> [WHAT THE TASK REQUIRES] Print the entries exactly as given.

> [DATA PROVIDED]

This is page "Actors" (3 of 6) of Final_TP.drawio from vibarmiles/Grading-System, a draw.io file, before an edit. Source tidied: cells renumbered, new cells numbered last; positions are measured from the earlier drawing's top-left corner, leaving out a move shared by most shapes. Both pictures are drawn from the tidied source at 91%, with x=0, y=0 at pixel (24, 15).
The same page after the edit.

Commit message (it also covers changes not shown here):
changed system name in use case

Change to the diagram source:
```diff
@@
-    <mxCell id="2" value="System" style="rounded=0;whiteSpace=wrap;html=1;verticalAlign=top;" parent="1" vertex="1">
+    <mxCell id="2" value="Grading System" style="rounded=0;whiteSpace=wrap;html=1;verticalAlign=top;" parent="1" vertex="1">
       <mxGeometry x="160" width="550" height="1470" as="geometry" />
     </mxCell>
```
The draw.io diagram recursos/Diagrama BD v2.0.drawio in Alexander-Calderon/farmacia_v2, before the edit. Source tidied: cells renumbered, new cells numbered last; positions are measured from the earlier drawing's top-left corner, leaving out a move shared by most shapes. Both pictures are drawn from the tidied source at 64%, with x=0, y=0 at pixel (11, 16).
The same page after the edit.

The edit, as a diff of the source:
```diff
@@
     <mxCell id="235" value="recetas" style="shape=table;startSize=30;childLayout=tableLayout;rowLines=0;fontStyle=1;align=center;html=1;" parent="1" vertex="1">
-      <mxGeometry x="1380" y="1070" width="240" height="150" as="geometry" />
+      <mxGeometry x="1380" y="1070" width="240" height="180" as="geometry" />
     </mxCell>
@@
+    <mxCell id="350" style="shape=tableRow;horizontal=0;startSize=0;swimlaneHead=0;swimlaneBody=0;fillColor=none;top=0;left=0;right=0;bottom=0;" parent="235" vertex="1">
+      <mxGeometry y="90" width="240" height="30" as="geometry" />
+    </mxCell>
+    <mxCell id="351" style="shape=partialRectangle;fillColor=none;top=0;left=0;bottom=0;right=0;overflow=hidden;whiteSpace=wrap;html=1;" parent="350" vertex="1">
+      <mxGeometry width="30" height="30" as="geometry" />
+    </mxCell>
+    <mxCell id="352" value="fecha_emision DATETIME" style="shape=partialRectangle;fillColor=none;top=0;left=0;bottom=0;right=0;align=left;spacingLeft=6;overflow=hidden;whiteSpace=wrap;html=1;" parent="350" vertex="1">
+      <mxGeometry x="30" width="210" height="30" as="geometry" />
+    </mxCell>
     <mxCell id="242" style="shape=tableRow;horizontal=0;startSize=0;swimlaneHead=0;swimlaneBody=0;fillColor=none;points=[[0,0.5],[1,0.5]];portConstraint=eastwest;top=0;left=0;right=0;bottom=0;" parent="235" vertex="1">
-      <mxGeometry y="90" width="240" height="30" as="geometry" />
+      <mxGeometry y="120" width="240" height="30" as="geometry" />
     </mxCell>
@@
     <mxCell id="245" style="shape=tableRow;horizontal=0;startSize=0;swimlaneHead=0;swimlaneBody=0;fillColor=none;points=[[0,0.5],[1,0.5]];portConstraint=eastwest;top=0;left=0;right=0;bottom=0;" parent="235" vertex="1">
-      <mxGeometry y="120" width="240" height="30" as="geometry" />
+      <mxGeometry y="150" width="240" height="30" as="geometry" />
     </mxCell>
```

> [RESULT OF THIS TASK]
This is page "Actors" (3 of 6) of Final_TP.drawio from vibarmiles/Grading-System, a draw.io file, before an edit. Source tidied: cells renumbered, new cells numbered last; positions are measured from the earlier drawing's top-left corner, leaving out a move shared by most shapes. Both pictures are drawn from the tidied source at 91%, with x=0, y=0 at pixel (24, 15).
The same page after the edit.

Commit message (it also covers changes not shown here):
changed system name in use case

Change to the diagram source:
```diff
@@
-    <mxCell id="2" value="System" style="rounded=0;whiteSpace=wrap;html=1;verticalAlign=top;" parent="1" vertex="1">
+    <mxCell id="2" value="Grading System" style="rounded=0;whiteSpace=wrap;html=1;verticalAlign=top;" parent="1" vertex="1">
       <mxGeometry x="160" width="550" height="1470" as="geometry" />
     </mxCell>
```
The draw.io diagram recursos/Diagrama BD v2.0.drawio in Alexander-Calderon/farmacia_v2, before the edit. Source tidied: cells renumbered, new cells numbered last; positions are measured from the earlier drawing's top-left corner, leaving out a move shared by most shapes. Both pictures are drawn from the tidied source at 64%, with x=0, y=0 at pixel (11, 16).
The same page after the edit.

The edit, as a diff of the source:
```diff
@@
     <mxCell id="235" value="recetas" style="shape=table;startSize=30;childLayout=tableLayout;rowLines=0;fontStyle=1;align=center;html=1;" parent="1" vertex="1">
-      <mxGeometry x="1380" y="1070" width="240" height="150" as="geometry" />
+      <mxGeometry x="1380" y="1070" width="240" height="180" as="geometry" />
     </mxCell>
@@
+    <mxCell id="350" style="shape=tableRow;horizontal=0;startSize=0;swimlaneHead=0;swimlaneBody=0;fillColor=none;top=0;left=0;right=0;bottom=0;" parent="235" vertex="1">
+      <mxGeometry y="90" width="240" height="30" as="geometry" />
+    </mxCell>
+    <mxCell id="351" style="shape=partialRectangle;fillColor=none;top=0;left=0;bottom=0;right=0;overflow=hidden;whiteSpace=wrap;html=1;" parent="350" vertex="1">
+      <mxGeometry width="30" height="30" as="geometry" />
+    </mxCell>
+    <mxCell id="352" value="fecha_emision DATETIME" style="shape=partialRectangle;fillColor=none;top=0;left=0;bottom=0;right=0;align=left;spacingLeft=6;overflow=hidden;whiteSpace=wrap;html=1;" parent="350" vertex="1">
+      <mxGeometry x="30" width="210" height="30" as="geometry" />
+    </mxCell>
     <mxCell id="242" style="shape=tableRow;horizontal=0;startSize=0;swimlaneHead=0;swimlaneBody=0;fillColor=none;points=[[0,0.5],[1,0.5]];portConstraint=eastwest;top=0;left=0;right=0;bottom=0;" parent="235" vertex="1">
-      <mxGeometry y="90" width="240" height="30" as="geometry" />
+      <mxGeometry y="120" width="240" height="30" as="geometry" />
     </mxCell>
@@
     <mxCell id="245" style="shape=tableRow;horizontal=0;startSize=0;swimlaneHead=0;swimlaneBody=0;fillColor=none;points=[[0,0.5],[1,0.5]];portConstraint=eastwest;top=0;left=0;right=0;bottom=0;" parent="235" vertex="1">
-      <mxGeometry y="120" width="240" height="30" as="geometry" />
+      <mxGeometry y="150" width="240" height="30" as="geometry" />
     </mxCell>
```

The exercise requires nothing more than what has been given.